_Problem statement:_ Counting only lines that contain the word "title", state the total for the listing below and nothing else.

_Records to use:_
_____

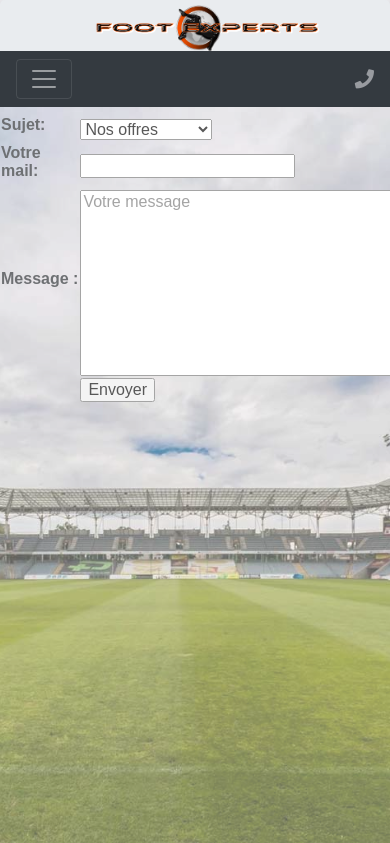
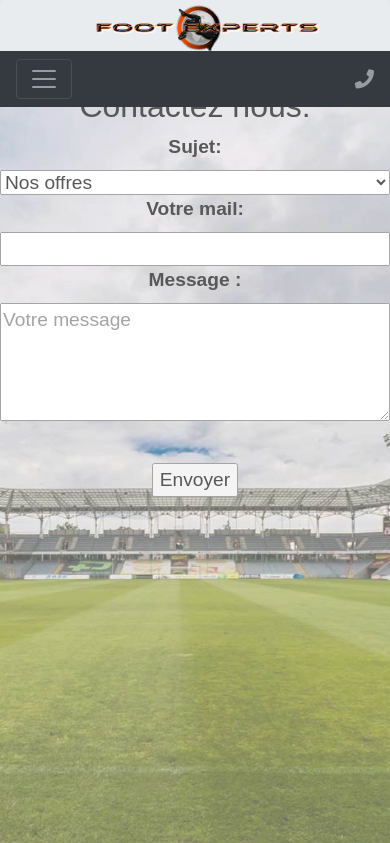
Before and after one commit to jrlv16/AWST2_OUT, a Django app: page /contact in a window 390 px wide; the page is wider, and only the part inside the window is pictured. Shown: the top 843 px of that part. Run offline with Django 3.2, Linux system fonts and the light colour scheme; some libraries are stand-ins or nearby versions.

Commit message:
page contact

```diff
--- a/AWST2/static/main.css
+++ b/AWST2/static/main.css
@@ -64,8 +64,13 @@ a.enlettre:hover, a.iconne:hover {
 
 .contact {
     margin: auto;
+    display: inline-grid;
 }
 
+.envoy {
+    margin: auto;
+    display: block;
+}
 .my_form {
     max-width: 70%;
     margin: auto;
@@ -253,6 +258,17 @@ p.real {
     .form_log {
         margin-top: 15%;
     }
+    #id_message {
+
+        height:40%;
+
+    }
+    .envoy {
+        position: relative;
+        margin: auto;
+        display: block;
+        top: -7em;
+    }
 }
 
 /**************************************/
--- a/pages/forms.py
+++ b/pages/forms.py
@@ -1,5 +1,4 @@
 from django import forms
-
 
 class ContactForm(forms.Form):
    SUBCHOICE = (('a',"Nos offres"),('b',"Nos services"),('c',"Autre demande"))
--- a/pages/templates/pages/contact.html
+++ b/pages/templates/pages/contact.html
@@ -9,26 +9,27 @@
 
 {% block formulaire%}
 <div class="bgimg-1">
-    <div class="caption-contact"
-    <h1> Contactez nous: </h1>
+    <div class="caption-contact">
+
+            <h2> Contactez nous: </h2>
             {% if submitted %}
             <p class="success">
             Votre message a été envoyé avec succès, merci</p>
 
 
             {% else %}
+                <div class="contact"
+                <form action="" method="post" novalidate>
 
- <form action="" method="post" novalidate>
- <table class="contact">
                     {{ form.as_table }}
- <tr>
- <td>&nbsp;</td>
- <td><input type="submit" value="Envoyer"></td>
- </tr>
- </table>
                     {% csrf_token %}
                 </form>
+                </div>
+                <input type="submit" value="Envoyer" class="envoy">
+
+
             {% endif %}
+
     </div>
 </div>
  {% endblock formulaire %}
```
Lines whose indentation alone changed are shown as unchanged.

_____

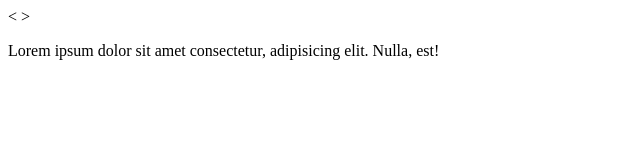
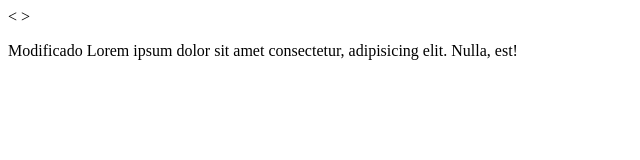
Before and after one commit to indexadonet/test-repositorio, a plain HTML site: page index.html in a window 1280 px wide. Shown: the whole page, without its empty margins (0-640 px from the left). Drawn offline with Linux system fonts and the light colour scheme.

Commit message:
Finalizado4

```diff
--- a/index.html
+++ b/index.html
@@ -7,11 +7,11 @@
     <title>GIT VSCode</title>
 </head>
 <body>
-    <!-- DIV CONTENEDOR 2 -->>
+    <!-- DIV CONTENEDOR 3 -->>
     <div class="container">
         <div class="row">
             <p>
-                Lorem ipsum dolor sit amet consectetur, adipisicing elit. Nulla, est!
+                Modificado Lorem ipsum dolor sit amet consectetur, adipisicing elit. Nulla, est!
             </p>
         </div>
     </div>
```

_____

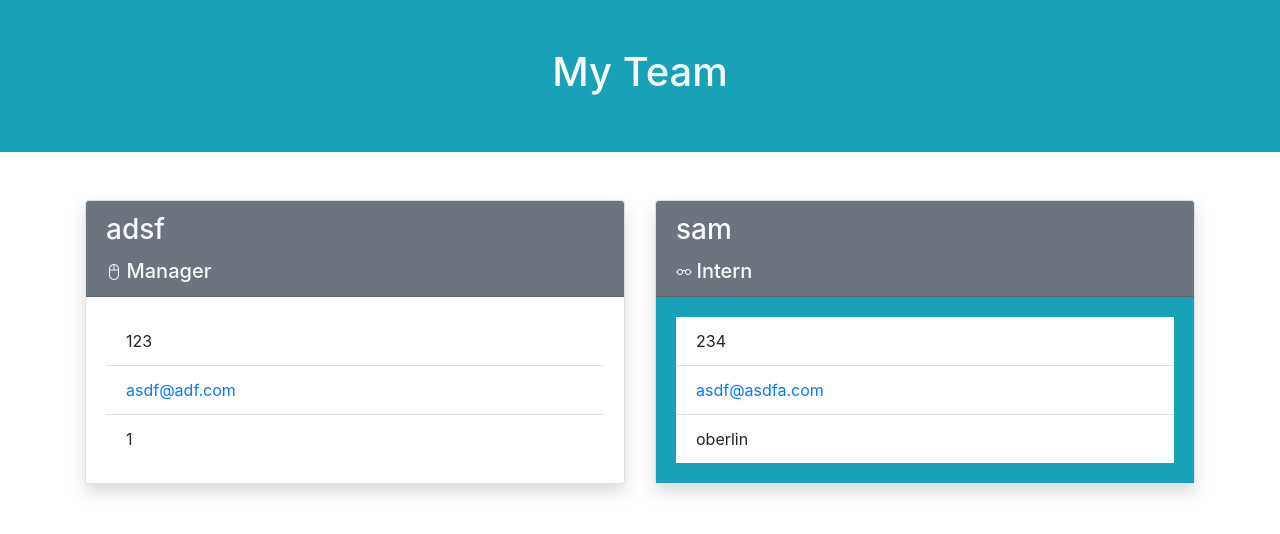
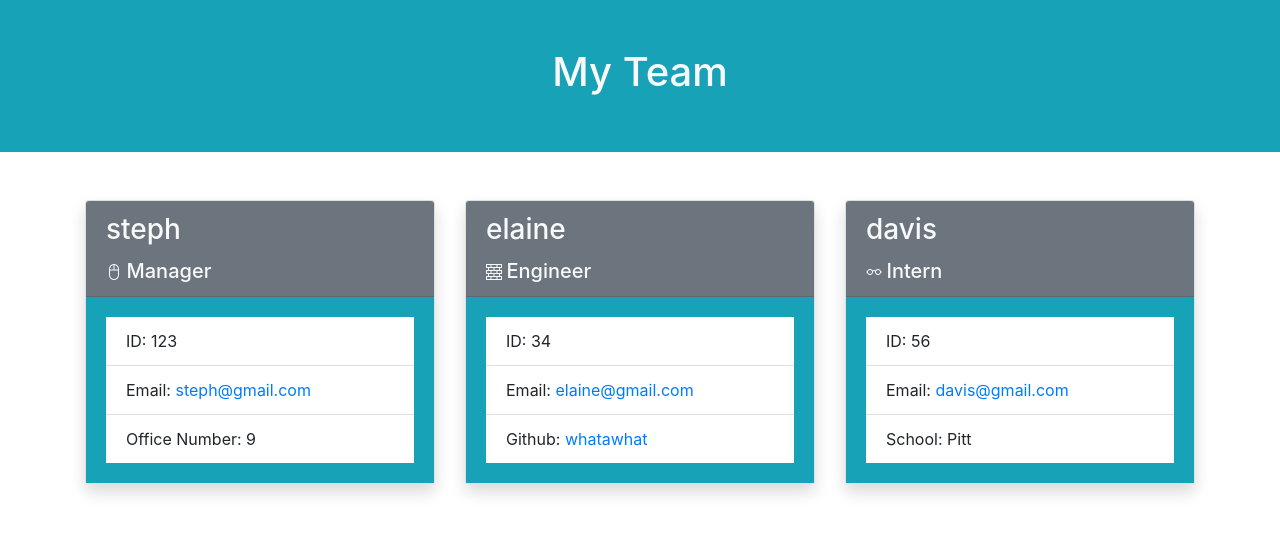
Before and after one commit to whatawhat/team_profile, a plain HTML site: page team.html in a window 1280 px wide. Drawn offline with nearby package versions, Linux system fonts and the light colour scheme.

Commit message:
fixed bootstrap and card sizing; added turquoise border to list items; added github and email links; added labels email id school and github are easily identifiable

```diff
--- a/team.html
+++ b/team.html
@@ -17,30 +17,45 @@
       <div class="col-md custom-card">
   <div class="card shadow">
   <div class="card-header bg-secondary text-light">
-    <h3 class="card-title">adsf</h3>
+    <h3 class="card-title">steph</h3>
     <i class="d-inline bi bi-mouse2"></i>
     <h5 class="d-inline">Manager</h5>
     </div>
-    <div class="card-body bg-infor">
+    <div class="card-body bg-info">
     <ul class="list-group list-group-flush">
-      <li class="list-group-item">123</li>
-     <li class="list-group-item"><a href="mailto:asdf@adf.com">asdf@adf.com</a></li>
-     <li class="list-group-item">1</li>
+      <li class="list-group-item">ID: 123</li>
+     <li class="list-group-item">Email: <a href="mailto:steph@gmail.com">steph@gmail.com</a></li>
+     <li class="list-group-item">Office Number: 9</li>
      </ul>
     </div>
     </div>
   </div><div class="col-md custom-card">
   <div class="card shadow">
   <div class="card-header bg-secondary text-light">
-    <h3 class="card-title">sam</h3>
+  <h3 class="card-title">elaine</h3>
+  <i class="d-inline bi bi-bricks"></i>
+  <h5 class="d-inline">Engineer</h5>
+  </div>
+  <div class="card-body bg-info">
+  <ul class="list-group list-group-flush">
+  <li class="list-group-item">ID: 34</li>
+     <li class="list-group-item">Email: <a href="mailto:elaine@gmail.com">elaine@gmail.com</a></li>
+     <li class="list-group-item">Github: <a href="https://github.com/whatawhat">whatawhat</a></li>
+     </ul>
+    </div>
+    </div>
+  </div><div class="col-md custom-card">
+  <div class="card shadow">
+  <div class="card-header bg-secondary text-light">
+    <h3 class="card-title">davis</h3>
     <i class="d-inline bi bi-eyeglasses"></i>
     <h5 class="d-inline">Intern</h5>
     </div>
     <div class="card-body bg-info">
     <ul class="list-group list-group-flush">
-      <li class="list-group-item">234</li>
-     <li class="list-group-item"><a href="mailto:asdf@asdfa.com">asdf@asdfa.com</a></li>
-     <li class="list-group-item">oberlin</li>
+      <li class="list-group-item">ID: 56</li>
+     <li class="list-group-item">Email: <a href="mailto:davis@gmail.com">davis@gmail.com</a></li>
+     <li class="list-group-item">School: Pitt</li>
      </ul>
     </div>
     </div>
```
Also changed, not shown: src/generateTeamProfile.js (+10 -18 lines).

_____

_Result of this task:_ 6